YOUR TASK => Find the lines below that contain the word "Diversity" and count them. Only the number should be given.

DATA RECORDS section start

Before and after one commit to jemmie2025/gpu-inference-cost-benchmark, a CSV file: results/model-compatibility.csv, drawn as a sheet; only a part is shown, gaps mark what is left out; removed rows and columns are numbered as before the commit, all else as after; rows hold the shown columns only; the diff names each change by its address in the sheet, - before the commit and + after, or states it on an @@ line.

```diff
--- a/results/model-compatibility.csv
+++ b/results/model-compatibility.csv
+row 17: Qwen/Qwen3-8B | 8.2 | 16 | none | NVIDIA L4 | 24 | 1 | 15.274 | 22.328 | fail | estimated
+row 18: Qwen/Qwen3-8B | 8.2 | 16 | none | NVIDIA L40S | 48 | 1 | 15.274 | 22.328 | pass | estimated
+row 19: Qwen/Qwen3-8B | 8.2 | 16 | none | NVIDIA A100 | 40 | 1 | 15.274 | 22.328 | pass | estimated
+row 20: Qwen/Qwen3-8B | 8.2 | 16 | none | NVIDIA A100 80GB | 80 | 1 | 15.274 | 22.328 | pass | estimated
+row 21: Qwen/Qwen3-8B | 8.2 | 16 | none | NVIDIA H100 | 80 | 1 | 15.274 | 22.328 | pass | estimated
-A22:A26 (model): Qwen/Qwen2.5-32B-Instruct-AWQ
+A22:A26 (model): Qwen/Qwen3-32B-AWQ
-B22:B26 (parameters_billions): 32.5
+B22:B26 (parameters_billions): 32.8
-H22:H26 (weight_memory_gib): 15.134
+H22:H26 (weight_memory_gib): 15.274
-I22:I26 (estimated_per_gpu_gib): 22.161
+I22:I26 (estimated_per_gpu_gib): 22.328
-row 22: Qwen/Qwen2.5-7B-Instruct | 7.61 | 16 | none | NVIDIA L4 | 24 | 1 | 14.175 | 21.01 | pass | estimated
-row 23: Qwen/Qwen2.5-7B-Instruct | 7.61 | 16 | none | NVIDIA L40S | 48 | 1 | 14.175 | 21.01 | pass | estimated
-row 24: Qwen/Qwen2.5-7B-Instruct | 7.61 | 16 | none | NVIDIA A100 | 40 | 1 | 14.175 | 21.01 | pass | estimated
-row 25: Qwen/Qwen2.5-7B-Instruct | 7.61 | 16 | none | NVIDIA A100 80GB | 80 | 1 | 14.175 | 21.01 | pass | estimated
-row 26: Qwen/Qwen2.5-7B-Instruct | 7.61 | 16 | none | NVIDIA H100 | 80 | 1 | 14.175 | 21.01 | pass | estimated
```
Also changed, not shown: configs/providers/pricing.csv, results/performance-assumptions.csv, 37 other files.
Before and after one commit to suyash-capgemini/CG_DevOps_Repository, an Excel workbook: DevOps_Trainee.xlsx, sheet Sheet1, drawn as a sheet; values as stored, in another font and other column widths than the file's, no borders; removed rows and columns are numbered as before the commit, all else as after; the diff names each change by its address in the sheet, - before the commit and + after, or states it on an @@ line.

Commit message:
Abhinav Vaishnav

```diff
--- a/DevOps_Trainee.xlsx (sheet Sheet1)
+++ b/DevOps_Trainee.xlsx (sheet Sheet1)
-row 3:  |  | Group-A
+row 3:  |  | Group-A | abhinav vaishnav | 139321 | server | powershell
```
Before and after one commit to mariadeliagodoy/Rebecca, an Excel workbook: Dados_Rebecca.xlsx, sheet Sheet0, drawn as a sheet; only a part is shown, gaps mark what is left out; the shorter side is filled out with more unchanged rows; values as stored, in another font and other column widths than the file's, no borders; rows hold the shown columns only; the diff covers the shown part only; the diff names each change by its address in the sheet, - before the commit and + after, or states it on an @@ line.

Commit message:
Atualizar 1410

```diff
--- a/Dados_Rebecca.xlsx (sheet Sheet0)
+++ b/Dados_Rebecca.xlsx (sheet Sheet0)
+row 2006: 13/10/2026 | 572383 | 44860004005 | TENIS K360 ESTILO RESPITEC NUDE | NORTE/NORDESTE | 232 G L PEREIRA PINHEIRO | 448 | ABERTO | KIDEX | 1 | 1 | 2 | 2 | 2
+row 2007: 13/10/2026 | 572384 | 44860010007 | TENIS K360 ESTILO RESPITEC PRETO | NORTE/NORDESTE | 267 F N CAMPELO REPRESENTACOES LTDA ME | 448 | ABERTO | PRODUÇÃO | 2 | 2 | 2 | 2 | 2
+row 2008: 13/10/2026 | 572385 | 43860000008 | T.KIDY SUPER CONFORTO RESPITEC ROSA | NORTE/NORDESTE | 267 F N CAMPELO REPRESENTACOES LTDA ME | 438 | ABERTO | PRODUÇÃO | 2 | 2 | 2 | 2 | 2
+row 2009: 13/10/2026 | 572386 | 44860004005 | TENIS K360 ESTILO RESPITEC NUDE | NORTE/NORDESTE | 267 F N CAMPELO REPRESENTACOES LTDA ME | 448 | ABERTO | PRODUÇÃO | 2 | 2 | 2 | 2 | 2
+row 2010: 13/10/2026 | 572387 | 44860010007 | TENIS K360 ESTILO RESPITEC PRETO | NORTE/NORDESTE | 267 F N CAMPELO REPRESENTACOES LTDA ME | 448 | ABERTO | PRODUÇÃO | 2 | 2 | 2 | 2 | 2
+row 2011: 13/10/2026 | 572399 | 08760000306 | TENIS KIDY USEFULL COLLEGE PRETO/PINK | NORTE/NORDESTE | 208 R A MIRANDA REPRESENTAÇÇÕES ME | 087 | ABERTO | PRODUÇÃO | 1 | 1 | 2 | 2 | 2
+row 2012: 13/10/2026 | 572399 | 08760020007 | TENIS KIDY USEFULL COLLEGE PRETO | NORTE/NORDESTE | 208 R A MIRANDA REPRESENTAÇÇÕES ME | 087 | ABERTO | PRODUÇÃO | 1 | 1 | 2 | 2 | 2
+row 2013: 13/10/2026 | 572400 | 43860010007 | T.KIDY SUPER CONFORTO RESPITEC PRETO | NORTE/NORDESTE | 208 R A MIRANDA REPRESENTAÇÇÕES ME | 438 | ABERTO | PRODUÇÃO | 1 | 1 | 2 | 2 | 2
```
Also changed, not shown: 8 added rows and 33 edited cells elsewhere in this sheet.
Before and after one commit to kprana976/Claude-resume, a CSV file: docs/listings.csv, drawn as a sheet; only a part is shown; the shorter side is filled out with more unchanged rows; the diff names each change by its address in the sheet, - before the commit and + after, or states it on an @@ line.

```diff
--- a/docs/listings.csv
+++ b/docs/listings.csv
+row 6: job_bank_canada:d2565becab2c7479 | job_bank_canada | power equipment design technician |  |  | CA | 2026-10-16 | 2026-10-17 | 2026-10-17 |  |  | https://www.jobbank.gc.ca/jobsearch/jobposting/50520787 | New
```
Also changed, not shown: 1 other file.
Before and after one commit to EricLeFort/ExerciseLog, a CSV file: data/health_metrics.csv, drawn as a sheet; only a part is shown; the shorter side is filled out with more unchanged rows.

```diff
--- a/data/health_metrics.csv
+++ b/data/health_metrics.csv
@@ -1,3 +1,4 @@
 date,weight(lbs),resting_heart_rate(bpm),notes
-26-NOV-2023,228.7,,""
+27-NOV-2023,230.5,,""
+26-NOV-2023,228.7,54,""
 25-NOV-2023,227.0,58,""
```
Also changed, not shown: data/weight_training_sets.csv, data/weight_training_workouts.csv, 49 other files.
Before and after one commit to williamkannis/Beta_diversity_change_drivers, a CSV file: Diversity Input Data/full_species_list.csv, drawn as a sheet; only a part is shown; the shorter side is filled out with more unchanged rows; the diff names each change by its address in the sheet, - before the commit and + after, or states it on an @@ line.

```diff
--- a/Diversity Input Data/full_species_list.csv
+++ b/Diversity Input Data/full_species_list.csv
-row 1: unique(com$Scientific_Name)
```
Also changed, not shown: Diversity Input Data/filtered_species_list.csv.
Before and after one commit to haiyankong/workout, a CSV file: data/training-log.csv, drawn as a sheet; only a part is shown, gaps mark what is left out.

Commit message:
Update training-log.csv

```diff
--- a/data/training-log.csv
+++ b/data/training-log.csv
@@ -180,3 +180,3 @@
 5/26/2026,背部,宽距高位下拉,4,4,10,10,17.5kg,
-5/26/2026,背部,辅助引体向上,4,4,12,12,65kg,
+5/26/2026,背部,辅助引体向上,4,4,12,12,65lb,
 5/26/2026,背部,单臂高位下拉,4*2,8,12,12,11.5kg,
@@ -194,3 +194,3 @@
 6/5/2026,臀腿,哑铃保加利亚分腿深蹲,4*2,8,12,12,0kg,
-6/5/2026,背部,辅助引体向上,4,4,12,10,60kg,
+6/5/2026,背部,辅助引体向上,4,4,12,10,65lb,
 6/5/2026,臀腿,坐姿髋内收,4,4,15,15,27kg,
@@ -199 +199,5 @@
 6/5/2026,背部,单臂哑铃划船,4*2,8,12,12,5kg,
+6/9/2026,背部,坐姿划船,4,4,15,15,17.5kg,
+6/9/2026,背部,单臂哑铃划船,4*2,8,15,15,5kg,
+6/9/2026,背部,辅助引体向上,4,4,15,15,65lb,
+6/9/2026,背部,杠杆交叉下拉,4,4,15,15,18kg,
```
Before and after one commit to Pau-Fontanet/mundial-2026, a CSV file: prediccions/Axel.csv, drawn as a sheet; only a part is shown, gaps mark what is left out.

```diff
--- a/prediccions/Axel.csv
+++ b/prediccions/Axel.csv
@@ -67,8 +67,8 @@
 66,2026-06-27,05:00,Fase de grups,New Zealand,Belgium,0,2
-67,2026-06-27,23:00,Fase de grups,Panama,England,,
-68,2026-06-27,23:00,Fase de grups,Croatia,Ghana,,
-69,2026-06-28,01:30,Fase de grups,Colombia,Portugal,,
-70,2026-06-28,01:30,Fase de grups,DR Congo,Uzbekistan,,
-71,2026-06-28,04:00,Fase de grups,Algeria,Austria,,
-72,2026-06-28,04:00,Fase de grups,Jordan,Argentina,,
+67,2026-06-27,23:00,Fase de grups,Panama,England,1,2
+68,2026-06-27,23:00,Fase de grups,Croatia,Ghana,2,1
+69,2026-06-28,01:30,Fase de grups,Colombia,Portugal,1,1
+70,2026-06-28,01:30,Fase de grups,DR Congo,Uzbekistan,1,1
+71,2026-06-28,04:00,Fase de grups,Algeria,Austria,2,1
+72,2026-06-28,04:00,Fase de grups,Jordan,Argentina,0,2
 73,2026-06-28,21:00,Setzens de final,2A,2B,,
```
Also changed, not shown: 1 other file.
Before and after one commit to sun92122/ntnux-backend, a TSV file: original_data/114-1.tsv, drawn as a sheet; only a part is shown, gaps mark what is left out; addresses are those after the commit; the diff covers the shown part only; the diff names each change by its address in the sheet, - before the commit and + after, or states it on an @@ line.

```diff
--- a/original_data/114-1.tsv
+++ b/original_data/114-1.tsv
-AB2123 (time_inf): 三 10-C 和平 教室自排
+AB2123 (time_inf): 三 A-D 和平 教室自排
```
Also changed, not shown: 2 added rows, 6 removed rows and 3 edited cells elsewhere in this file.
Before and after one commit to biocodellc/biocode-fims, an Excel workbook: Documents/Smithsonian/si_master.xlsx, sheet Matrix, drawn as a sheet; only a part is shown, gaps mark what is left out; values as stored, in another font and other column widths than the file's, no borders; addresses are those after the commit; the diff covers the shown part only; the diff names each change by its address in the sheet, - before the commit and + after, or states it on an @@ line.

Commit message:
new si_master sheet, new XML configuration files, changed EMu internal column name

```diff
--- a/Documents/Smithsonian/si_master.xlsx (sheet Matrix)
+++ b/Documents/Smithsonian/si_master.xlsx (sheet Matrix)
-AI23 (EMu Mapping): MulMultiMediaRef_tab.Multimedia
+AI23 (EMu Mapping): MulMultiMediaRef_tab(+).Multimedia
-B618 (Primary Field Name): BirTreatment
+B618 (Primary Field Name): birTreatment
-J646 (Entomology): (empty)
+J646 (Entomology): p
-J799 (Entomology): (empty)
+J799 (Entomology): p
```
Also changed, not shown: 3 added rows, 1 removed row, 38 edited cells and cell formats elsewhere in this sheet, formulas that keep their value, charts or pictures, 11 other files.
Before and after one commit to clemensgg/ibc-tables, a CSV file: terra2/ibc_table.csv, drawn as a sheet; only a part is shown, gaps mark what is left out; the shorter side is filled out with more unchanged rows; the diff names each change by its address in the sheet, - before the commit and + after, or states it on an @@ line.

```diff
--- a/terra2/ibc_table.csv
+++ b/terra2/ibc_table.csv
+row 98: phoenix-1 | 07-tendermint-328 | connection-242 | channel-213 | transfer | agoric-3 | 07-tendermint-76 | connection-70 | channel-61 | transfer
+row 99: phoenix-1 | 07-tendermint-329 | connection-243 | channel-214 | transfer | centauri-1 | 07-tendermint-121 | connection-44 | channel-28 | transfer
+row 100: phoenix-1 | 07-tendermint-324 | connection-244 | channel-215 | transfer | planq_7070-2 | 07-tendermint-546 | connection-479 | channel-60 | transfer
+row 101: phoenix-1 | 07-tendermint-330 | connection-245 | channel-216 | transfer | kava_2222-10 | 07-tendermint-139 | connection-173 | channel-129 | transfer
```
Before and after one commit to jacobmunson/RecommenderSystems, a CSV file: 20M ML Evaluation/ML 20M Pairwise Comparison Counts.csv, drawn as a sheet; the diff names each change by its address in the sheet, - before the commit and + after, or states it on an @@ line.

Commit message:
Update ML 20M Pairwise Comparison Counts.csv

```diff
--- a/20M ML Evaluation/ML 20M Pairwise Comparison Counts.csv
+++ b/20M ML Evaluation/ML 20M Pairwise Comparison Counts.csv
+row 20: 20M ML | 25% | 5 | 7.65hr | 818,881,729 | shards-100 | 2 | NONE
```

DATA RECORDS section end

ANSWER TO THIS PROBLEM => 4